style_layer_model = Model(vgg16_style.input, style_layers)
style_targets=[K.variable(o) for o in style_layer_model.predict(starry.reshape(shp))]
# Same as Jeremy's code
def gram_matrix(x):
# We want each row to be a channel, and the columns to be flattened x,y locations
features = K.batch_flatten(K.permute_dimensions(x, (2,0,1)))
# The dot product of this with its transpose shows the correlation
# between each pair of channels
return K.dot(features, K.transpose(features)) / x.get_shape().num_elements()
# Using K.mean to get a single number loss
def style_loss(x, targ):
return K.mean(metrics.mse(gram_matrix(x), gram_matrix(targ)))
sloss = sum([style_loss(style_layer[0], style_target[0]) for style_layer, style_target in zip(style_layers, style_targets)])
sgrads = K.gradients(sloss, style_layer_model.input)
style_fn = K.function([style_layer_model.input], [sloss]+sgrads)
evaluator = Evaluator(style_fn, shp)
rand_img = lambda shape: np.random.uniform(-2.5, 2.5, shape)/1
iterations=10
x = rand_img(shp)
x = solve_image(evaluator, iterations, x)

e.g. the output of VGG16 block5_conv1, is (1, 14, 14, 512) , whereas what you need for the loss function is a (14,14,512) shape.

if you use l1 directly, the shapes won’t match and you may get an error. Instead, you can do a l1[0], and it now aligns properly for loss calculation

Also, you may have to use a K.mean because you have two layers of different dimensions, and you need to add the losses from each layer. K.mean will convert the loss from each of your layers to a single number, and you can now add them up (in that code loop)

I did a timeline of the Lesson 8 video as I found them very practical in Part 1 wiki.
There are many links, probably there was a lot of “happy noise” in the first class
I expect future timelines to be shorter.
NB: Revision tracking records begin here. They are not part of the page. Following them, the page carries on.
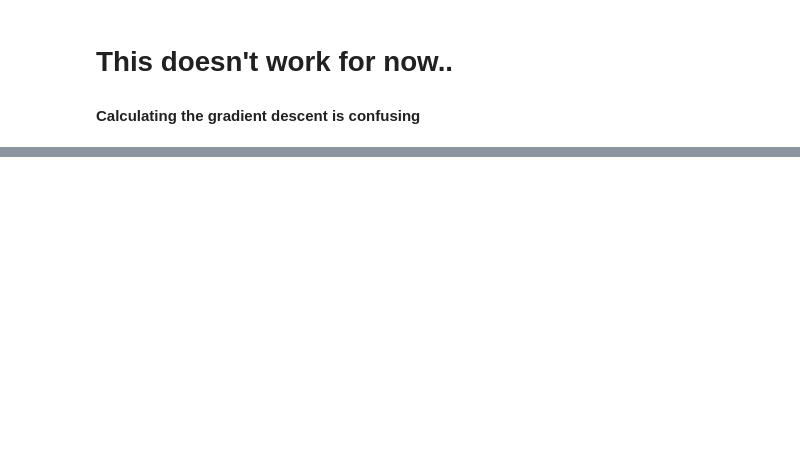
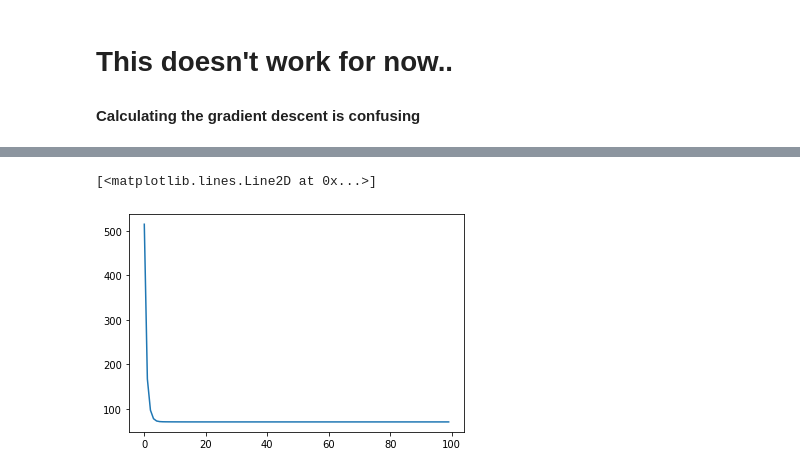
Before and after one commit to HazemHassine/Machine-Learning-Components, a Jupyter notebook: PolynomialRegression.ipynb, the cells around one changed output, grey strips where cells are left out. Cells and saved outputs as stored; diff of their text form; code cells hidden in the pictures; blank space fills up the shorter version.

```diff
--- a/PolynomialRegression.ipynb
+++ b/PolynomialRegression.ipynb
@@ -92,3 +104,8 @@ plotPolynomial(coefs, np.min(X1), np.max(X1), X1, Y1)
+# %%
+plt.plot(range(len(hist)), hist)
+# %% [output]
+[<matplotlib.lines.Line2D at 0x...>]
+[figure, added]
 # %%
 # Importing libraries
 
```
Also changed, not shown: parts of 12 cells of this notebook.
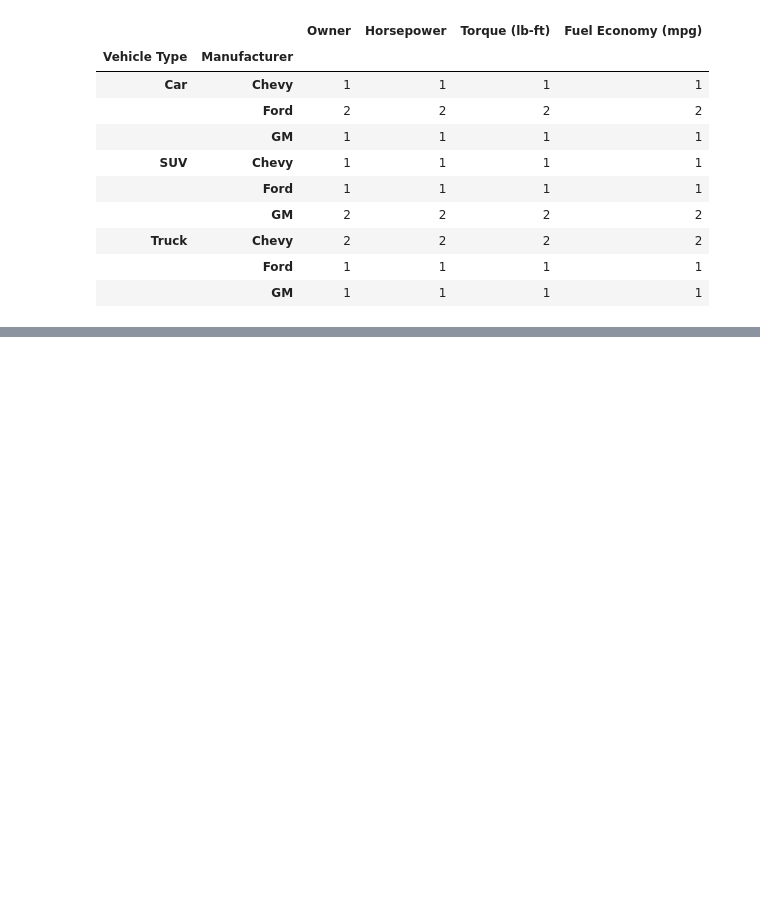
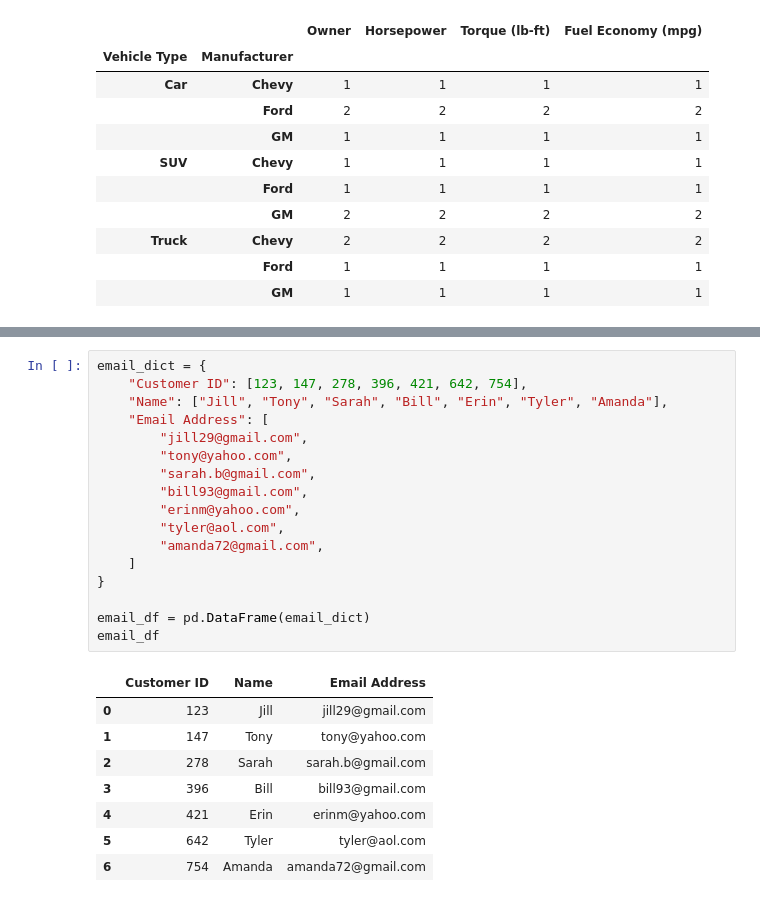
Before and after one commit to apakuki/FinTechBC-ClassActivity, a Jupyter notebook: df_exercise.ipynb, the cells around one changed output, grey strips where cells are left out. Drawn from its saved outputs; the diff is of its cells as text; blank space fills up the shorter version.

```diff
--- a/df_exercise.ipynb
+++ b/df_exercise.ipynb
@@ -498,0 +559,26 @@ gb2_vehicle_df.count()
+# %%
+email_dict = {
+    "Customer ID": [123, 147, 278, 396, 421, 642, 754],
+    "Name": ["Jill", "Tony", "Sarah", "Bill", "Erin", "Tyler", "Amanda"],
+    "Email Address": [
+        "jill29@gmail.com",
+        "tony@yahoo.com",
+        "sarah.b@gmail.com",
+        "bill93@gmail.com",
+        "erinm@yahoo.com",
+        "tyler@aol.com",
+        "amanda72@gmail.com",
+    ]
+}
+
+email_df = pd.DataFrame(email_dict)
+email_df
+# %% [output]
+|  | Customer ID | Name | Email Address |
+| 0 | 123 | Jill | jill29@gmail.com |
+| 1 | 147 | Tony | tony@yahoo.com |
+| 2 | 278 | Sarah | sarah.b@gmail.com |
+| 3 | 396 | Bill | bill93@gmail.com |
+| 4 | 421 | Erin | erinm@yahoo.com |
+| 5 | 642 | Tyler | tyler@aol.com |
+| 6 | 754 | Amanda | amanda72@gmail.com |
```
Also changed, not shown: parts of 3 cells of this notebook.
Hi all! Just wanted to point out few issues that I had with first part of lesson 8.

Task: Get the bird out of noise, using only tensorflow 1.2 and its contrib.keras without keras .That is, content transfer. (afaik from TF Dev videos, standalone keras will be deprecated some time in the future).

I had to replace the inports on vgg_16_average.py, and handcode the loss keras.backend.mean(keras.backend.square(content_model.output - content_target)). Other than that, most of the “porting” is straight forward and/or easily solved with a bit of doc surfing.

However, I fought a lot with a nasty bug (feature) in scikit-image. I used skimage.transform.rescale() to get my image size down. Default, this function also scales your image to [0,1]. VERY nasty feature, nothing worked. I got my MSE down but the out image is pure noise. It took me a while to track down this issue. So, use preserve_range=True parameter.

Lessons learned:

LL1: VGG is VERY sensitive both to centering the values (subtracting mean) and with the “standard deviation” of the input. It expects the range between -128 – 128 (ish)

LL2: The Evaluator class is needed so you don’t have to run the network twice (once for the loss and second for the gradients). If smb has a more elegant (pythonic) way of doing this please post!

LL3: Accidentally noted that the range of the initial random image does not matter much. Smaller values give smoother images and larger values (close to the input dynamic range) yields interesting images.